Activity:
If a line in the data below contains the word "acceptance", copy it out.

(Beginning of Study material)

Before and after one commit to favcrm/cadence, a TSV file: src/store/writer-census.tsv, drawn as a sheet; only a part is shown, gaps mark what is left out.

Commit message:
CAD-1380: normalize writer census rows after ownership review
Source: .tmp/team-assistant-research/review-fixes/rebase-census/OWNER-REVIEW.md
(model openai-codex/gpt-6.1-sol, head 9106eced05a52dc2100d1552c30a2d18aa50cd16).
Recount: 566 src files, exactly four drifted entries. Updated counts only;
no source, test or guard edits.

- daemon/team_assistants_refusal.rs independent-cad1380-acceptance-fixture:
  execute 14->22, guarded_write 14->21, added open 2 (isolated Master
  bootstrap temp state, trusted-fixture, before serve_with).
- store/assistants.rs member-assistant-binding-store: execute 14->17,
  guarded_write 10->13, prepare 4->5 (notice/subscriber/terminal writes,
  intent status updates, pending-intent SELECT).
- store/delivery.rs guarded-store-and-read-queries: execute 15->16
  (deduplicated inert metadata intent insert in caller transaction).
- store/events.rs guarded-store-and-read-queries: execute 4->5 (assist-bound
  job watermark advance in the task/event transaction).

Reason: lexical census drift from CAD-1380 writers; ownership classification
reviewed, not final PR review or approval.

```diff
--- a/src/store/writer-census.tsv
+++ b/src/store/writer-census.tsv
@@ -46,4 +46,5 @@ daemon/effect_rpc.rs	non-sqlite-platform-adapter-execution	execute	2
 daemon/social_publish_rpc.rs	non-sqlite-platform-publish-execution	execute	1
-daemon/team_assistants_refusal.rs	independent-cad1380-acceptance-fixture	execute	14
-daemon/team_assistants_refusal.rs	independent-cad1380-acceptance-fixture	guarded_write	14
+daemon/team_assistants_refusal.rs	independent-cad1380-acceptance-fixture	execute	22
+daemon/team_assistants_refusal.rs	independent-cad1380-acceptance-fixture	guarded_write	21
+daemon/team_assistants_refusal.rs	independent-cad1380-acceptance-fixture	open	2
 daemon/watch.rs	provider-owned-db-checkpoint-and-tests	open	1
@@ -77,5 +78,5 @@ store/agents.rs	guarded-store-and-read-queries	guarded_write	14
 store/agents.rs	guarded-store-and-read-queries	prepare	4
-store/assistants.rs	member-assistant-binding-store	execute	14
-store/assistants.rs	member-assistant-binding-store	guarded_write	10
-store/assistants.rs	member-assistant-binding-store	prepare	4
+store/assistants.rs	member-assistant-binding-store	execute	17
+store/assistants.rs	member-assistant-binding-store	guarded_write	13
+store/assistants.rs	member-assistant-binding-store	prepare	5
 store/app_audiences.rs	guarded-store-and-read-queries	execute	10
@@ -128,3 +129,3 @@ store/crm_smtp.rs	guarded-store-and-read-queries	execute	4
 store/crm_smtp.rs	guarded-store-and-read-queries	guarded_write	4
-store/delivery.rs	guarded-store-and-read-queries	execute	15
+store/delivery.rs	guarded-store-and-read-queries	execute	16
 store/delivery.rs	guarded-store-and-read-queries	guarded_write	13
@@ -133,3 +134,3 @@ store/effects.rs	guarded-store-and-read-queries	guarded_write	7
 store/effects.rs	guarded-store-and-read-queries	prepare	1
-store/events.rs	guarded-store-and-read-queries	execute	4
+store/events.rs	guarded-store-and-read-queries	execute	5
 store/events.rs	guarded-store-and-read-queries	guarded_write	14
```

(End of Study material)

Solution to the exercise:
- daemon/team_assistants_refusal.rs independent-cad1380-acceptance-fixture:
-daemon/team_assistants_refusal.rs	independent-cad1380-acceptance-fixture	execute	14
-daemon/team_assistants_refusal.rs	independent-cad1380-acceptance-fixture	guarded_write	14
+daemon/team_assistants_refusal.rs	independent-cad1380-acceptance-fixture	execute	22
+daemon/team_assistants_refusal.rs	independent-cad1380-acceptance-fixture	guarded_write	21
+daemon/team_assistants_refusal.rs	independent-cad1380-acceptance-fixture	open	2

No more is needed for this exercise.